The report said: “We have developed, supported and nurtured systems that have sustained and even expanded inequality. These systems have allowed some Aucklanders to grow rich through property speculation and have allowed some Aucklanders to develop poor-quality housing that not only leaks, but is ugly and unliveable. These systems have allowed some Aucklanders to occupy larger and larger houses, while other Aucklanders live in more crowded houses and in sheds, garages and caravans. These systems have biased our tax system so that not only are house prices excessively inflated but now higher and higher public subsidies are required for modest-income households to be able to afford any housing”

Socialists fight for immediate reforms to provide some relief to people suffering from housing stress and to address the root causes of the crisis.

We call for:

-Housing to be provided to all as a basic human right -A massive public works program to build thousands of new state homes to wipe out the waiting lists and create much needed construction jobs -Tax reform that will eliminate the ability of speculators to make profits out of housing -The introduction of strict regulation for rental properties that requires all housing to meet standards on liveability, mobility, health and safety – A cap on private rents to limit landlords profiteering

A lasting solution

The commodification of housing is a perversity. We should not have a situation where some profit and others struggle to find a decent affordable place to live. The only way to change this once and for all is to change the profit driven system that creates this scenario. A socialist system based on public ownership, democratic control and sustainable planning would prioritise people’s needs and ensure that the basics of life, like a roof over your head, were provided to all.
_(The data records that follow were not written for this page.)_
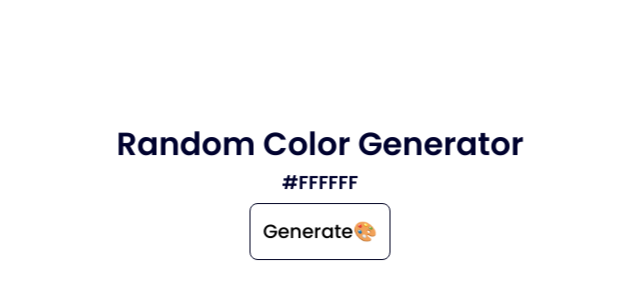
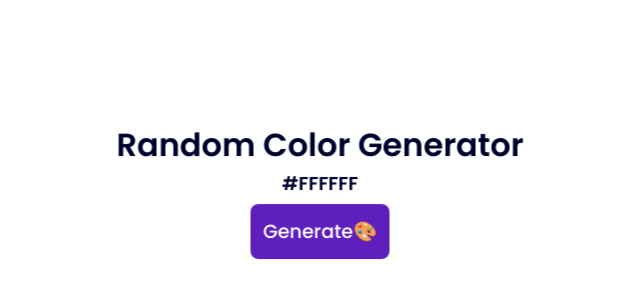
Before and after one commit to harsshhhgit/JS-Projects, a plain HTML site: page RandomColorGenerator/index.html in a window 1280 px wide. Shown: the part 210-510 px from the top of the page, without its empty margins (320-960 px from the left). Drawn offline with Linux system fonts and the light colour scheme; a web font is replaced by a local one.

Commit message:
Button color changed

```diff
--- a/RandomColorGenerator/index.html
+++ b/RandomColorGenerator/index.html
@@ -29,7 +29,7 @@
         .box {
             padding: 2rem;
             border-radius: 20px;
-            background-color: rgba(255, 255, 255, 0.75);
+            background-color: #ffffff;
             backdrop-filter: blur(5px);
         }
 
@@ -44,10 +44,11 @@
             font-size: 1.2rem;
             font-weight: 500;
             padding: 0.8rem;
-            border: solid #010324 1px;
             border-radius: 0.5rem;
             transition: all 0.3s ease;
-            background: none;
+            border: none;
+            background: #5F1EBE;
+            color: #ffffff;
             cursor: pointer;
         }
 
```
  1. land tax, capital tax, lending restrictions, deregulation of building controls, free market in building materials and government building program.

    Current economic policy around the world mandates central banks must achieve 2% inflation this inflation is created by debt creation and asset inflation not wage growth.

    What may work is a decrease in money printing to inflate assets by banks e.g lending for housing offset partially by government money printing to build housing and transport as governments have lower borrowing cost.

    The central bank should manage inflation at 0 to 1% so borrowing cost would be high and there would be a cost to the government for spending to much on waste so their focus would be on real assets to the economy.

    The high interest would attract and reward savers and any investment would be seen in light of real returns not capital growth funded by more ponzi lending.

    Having excessive land controls just benefits people with land assets who hold them and reap large gains. the cost of land should be low and the business built on the land should be what increases the value.

    finally the reason housing has been commodified is the need for endless growth. banks need to grow and investors need growth all to beat the 2% inflation.

    I started off writing this about housing but I got side tracked

    Limits to economic growth and lifestyle possibly occurred in the 1970s and since then outward growth slowed so this turned inward like a body devouring it’s self in starvation. productivity is up but wage growth goes down. Debt was increased as a means of production so people were encouraged to borrow to fund lifestyles to the benefit of banks who have few lending options in the current world but to help bid up assets and taking their cut.

    It is highly likely we have overshot our actual ability to support ourselves especially with the global economy allowing wage arbitrage, interest arbitrage and currency manipulation but no debt reduction.

    This is why a gold standard would be of some use as interest rates would not be set by central banks but actual banks and the flow of money would rely on actual wealth not debt which is future wealth consumed today.

    The housing crisis is just a symptom of a structural problem which will eventually play out overtime at great cost to most people involved.

    sorry for the ramble

%d bloggers like this: